"He was angry at the Cliftons, and I didn't understand why. He would say some things and I'd say, 'How can you say that? How can you be this way?' It's like he almost -- I don?t want to say that he blamed them, but he had misdirected anger and grief," Missy said.
For the next several months, she and her husband prepared for their son's trial. The boy's attorney, Richard Nichols, argued what happened to Maddie was an accident -- manslaughter that was not premeditated or planned. The trial was moved to the small town of Bartow in Polk County after a judge agreed that the publicity in Duval County of Maddie's slaying would make it too difficult to find impartial jurors.
Every step of the trial was broadcast on Court TV. State Attorney Harry Shorstein and his chief assistant, Jay Plotkin, argued that Josh's version of what happened to Maddie didn't make sense.
"What he was saying was that this started out as an accident. We never believed that based on the physical evidence and based our evaluation of all the evidence," Plotkin said.
The prosecutors argued Josh lied about why he killed Maddie.
"There was no indication that he was ever playing baseball with her, which is what part of his argument was," Plotkin said. "The autopsy didn't support where he said hitting her in the eye or eye area with the ball. There wasn't physical evidence that really supported that."
Police said Josh had told them he dragged Maddie's body from his back yard to his bedroom.
"The lack of dirt and sand on her body -- it just didn't support that. It didn't make sense," Plotkin said.
Plotkin said there was no blood found in Josh's back yard or leading to his room, suggesting that Maddie was not injured before she entered his room, and prosecutors said what happened to Maddie was premeditated.
Prosecutors argued during the trial that Josh could have stopped at any time, but he didn't.
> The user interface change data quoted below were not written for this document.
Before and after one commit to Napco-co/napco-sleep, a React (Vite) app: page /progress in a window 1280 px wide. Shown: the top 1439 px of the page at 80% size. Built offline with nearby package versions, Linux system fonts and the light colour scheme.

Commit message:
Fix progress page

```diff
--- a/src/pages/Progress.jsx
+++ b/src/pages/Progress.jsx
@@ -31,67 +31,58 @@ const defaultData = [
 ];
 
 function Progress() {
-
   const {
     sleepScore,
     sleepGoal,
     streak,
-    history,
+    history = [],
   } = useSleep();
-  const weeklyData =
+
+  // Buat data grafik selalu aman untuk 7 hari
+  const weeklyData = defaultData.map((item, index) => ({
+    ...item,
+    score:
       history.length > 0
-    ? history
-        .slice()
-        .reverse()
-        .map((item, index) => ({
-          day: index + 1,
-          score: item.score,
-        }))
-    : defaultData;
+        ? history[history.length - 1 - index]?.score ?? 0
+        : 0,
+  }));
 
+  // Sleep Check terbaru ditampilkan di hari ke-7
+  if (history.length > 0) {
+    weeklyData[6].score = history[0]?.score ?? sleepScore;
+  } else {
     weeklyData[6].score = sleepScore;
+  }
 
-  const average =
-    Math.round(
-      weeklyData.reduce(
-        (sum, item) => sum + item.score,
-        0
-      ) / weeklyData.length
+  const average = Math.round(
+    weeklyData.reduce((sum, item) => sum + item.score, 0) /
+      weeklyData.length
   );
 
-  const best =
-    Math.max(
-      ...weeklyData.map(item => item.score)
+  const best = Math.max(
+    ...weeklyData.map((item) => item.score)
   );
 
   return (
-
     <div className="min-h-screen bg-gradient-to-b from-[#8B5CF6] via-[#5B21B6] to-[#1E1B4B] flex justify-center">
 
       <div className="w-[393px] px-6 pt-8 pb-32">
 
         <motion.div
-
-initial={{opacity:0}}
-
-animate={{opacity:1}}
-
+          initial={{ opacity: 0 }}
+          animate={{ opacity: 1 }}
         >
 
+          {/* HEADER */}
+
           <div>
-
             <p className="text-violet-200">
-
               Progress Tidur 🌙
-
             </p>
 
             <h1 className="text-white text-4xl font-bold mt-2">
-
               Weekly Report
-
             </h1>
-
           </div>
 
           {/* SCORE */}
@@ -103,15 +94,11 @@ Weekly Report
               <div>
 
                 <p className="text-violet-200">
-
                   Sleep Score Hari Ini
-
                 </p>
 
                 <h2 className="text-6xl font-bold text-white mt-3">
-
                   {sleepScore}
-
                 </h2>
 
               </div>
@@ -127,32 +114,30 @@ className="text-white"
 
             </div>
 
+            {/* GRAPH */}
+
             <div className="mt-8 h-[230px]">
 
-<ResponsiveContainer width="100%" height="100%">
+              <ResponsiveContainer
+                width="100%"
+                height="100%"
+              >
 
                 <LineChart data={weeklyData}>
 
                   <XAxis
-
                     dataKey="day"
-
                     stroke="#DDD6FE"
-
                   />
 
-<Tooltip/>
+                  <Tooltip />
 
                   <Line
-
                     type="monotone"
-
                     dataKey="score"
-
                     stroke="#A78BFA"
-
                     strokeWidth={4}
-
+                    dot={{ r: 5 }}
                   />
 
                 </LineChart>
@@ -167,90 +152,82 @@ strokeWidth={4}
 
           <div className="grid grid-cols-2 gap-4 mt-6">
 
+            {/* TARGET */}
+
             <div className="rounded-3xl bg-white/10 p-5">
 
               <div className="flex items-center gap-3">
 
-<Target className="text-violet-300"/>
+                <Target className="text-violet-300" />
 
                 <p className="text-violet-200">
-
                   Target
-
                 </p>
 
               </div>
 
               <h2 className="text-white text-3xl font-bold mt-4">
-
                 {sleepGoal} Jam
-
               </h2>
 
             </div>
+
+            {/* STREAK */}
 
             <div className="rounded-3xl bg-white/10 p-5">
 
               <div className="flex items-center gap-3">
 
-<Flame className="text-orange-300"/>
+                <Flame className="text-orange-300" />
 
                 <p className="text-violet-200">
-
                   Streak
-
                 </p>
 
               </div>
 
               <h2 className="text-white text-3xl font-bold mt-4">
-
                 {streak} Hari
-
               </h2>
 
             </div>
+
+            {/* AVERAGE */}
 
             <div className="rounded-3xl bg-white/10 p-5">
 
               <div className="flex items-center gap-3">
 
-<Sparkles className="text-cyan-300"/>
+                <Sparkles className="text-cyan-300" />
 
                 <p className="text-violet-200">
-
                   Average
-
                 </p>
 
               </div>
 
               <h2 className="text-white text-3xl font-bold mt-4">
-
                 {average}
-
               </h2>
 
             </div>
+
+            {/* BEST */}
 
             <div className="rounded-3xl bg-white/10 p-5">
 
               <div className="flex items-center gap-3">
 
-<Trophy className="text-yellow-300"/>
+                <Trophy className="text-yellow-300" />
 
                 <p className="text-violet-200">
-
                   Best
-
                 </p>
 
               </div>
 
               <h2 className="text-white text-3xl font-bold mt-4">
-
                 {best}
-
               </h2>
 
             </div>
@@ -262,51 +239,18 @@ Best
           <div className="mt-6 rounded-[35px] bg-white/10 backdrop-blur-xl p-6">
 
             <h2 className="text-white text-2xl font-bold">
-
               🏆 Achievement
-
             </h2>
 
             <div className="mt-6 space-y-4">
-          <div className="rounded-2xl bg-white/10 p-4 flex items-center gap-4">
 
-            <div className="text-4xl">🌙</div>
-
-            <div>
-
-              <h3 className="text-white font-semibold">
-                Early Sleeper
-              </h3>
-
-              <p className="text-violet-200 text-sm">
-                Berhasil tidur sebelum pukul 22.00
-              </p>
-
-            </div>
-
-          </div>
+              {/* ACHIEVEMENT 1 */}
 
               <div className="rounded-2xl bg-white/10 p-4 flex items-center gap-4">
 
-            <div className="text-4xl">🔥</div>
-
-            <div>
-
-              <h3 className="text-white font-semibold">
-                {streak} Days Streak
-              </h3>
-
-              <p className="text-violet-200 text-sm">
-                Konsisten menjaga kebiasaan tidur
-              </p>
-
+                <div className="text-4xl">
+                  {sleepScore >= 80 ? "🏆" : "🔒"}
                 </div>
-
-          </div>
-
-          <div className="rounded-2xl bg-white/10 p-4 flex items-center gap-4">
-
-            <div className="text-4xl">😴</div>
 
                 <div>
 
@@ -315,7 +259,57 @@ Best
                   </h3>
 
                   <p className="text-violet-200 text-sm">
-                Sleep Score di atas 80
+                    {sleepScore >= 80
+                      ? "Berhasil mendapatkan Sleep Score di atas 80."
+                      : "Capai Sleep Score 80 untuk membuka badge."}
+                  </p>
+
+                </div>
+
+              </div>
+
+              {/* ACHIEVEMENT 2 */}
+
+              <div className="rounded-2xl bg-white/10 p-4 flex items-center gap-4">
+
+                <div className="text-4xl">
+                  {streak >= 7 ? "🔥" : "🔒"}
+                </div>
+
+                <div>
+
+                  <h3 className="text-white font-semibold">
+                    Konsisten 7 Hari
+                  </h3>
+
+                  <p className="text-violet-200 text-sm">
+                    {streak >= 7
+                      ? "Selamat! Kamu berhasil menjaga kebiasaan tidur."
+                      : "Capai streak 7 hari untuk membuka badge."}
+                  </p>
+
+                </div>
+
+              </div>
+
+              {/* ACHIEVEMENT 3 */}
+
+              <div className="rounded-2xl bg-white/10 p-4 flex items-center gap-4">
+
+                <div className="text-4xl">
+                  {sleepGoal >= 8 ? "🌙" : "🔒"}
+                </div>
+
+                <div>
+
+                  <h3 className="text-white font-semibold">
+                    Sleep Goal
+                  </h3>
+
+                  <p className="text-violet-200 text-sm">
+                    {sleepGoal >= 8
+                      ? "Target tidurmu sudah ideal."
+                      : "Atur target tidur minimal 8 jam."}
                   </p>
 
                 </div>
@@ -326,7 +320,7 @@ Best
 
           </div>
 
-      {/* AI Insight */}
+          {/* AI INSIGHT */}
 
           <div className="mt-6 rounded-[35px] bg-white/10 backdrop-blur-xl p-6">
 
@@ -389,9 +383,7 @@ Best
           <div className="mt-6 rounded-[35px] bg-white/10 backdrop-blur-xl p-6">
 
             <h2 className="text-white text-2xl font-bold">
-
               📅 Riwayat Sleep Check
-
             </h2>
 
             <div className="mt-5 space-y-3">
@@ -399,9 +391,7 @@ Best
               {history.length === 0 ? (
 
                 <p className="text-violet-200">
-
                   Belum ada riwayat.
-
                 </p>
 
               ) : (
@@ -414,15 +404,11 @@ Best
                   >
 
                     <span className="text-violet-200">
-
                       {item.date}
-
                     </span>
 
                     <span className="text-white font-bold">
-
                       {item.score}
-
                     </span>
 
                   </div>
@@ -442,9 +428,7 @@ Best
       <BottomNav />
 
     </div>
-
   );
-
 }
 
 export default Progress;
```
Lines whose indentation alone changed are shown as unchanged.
As Shorstein and Plotkin rested their case, Josh's attorney made a surprising move. Nichols didn't call a single witness on the boy's behalf -- a risky strategy that Plotkin said would give Nichols the opportunity to have the final word in front of the jurors.
"Joshua Phillips is not a monster but because of an act that began as an accident and deteriorated through panic that bordered on madness," Nichols said in court in 1999.
He used his closing argument as a chance to argue that Maddie's murder was an accident or manslaughter, hoping that argument would make a lasting impression on jurors as they began deliberating Josh's fate.
Missy said Nichols' strategy was a surprise to her and her husband.
"Richard would say certain things, that he'd do this or do that, and in the 11th hour he wouldn't do them. I would be angry about it, 'I thought you'd do this, and that's not helping Josh,' and then Steve would tell me, 'He's the professional. He's the lawyer, so just stay out of it,'" Missy said.
She said she felt helpless when it came to her son's defense. She said her attorney discouraged them from agreeing to put Josh on the stand to testify.
"I was afraid that if he did take the stand how would he stand up to questioning with Harry Shorstein," Missy said.
In the end, Josh never uttered a word in court about what he said happened the day Maddie was murdered.
It didn't take jurors long before deciding on a guilty verdict and recommending life in prison with no chance of parole for Josh.
"You just can't envision that for your child. I couldn't understand how they could come to that conclusion, but they did. I had to hope that at some point the appellate procedures would give him some hope," Missy said.
At 15 years old, Josh became inmate number J11775 and was ordered to the Marion County Correctional Facility near Ocala to spent the rest of his life behind bars.
Josh has grown from a teenager to an adult behind prison walls. He is now 24 years old.